◆ EXERCISE PROMPT ◆
Go line by line through the entries and show those that hold the string "type".

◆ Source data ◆

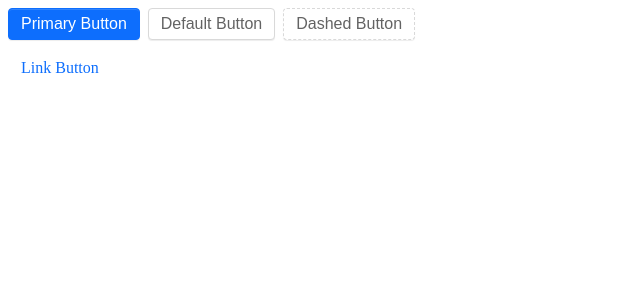
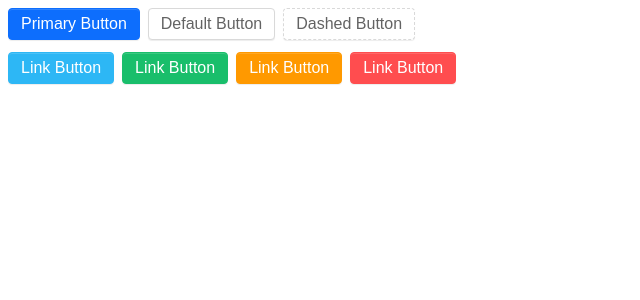
Before and after one commit to lusteng/mime-ui, a React (Create React App) app: page / in a window 1280 px wide. Shown: the top 300 px of the page, without its empty margins (0-640 px from the left). Built offline with nearby package versions, Linux system fonts and the light colour scheme.

Commit message:
refactor: button css edit

```diff
--- a/src/App.tsx
+++ b/src/App.tsx
@@ -10,7 +10,10 @@ function App() {
       <Button>Default Button</Button>
       <Button type="dashed">Dashed Button</Button>
       <br />
-      <Button type="link">Link Button</Button>
+      <Button type="info">Link Button</Button>
+      <Button type="success">Link Button</Button>
+      <Button type="warning">Link Button</Button>
+      <Button type="error">Link Button</Button>
   </>
 }
 export default App;
--- a/src/components/Button/button.tsx
+++ b/src/components/Button/button.tsx
@@ -13,7 +13,7 @@ export enum ButtonSize {
 }
 
 interface BaseButtonProps{
-    type?: 'primary' | 'default' | 'link' | 'dashed',
+    type?: 'primary' | 'default' | 'link' | 'dashed' | 'info' | 'success' | 'warning' | 'error',
     size?: 'lg' | 'sm',
     disabled?: boolean,
     children: React.ReactNode,
--- a/src/components/Button/style/index.scss
+++ b/src/components/Button/style/button.scss
@@ -23,6 +23,7 @@
     }
     &:focus{
         box-shadow: $box-shadow;
+        outline: none;
     }
 }
 
@@ -76,6 +77,24 @@
         }
     }
 }
+.e-btn-info{
+    @include blockBtn($info);
+}
+.e-btn-success{
+    @include blockBtn($success);
+}
+.e-btn-warning{
+    @include blockBtn($warning);
+}
+.e-btn-error{
+    @include blockBtn($error);
+}
+.e-btn-info,
+.e-btn-success,
+.e-btn-warning,
+.e-btn-error{
+    color: $white;
+}
 .e-btn-default,
 .e-btn-dashed,
 .e-btn-link{
--- a/src/styles/_variables.scss
+++ b/src/styles/_variables.scss
@@ -1,7 +1,7 @@
 /*
  * @Editors: Liu baitong
  * @Date: 2020-05-26 16:56:08
- * @LastEditTime: 2020-06-22 17:37:19
+ * @LastEditTime: 2020-07-07 11:56:12
  * @Description: global color: base color & system color
  */
 
@@ -31,6 +31,10 @@ $green:   #52c41a !default;
 $teal:    #20c997 !default;
 $cyan:    #17a2b8 !default;
 $danger:  #ff4d4f !default;
+$info:    #2db7f5 !default;
+$success: #19be6b !default;
+$warning: #f90 !default;
+$error:   $danger !default;
 
 // system color
 $primary:       $blue !default;
--- a/src/styles/index.scss
+++ b/src/styles/index.scss
@@ -11,4 +11,4 @@
 @import "common";
 
 //component styles
-@import "./../components/Button/style/index";
+@import "./../components/Button/style/button";
--- a/src/styles/mixin.scss
+++ b/src/styles/mixin.scss
@@ -27,7 +27,6 @@
       color: $hover-color;
       background: $hover-background;
     }
-    outline: none;
   }
   &:disabled,
   &.disabled {
@@ -96,3 +95,12 @@
       animation: fadeEffect 2s cubic-bezier(.08,.82,.17,1),waveEffect .4s cubic-bezier(.08,.82,.17,1);
     }
 }
+
+@mixin blockBtn($color) {
+  background: $color;
+  border-color : $color;
+  &:hover{
+      background: lighten($color, 8%);
+      border-color : lighten($color, 8%);
+  }
+}
```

◆ EXERCISE ANSWER ◆
       <Button type="dashed">Dashed Button</Button>
-      <Button type="link">Link Button</Button>
+      <Button type="info">Link Button</Button>
+      <Button type="success">Link Button</Button>
+      <Button type="warning">Link Button</Button>
+      <Button type="error">Link Button</Button>
-    type?: 'primary' | 'default' | 'link' | 'dashed',
+    type?: 'primary' | 'default' | 'link' | 'dashed' | 'info' | 'success' | 'warning' | 'error',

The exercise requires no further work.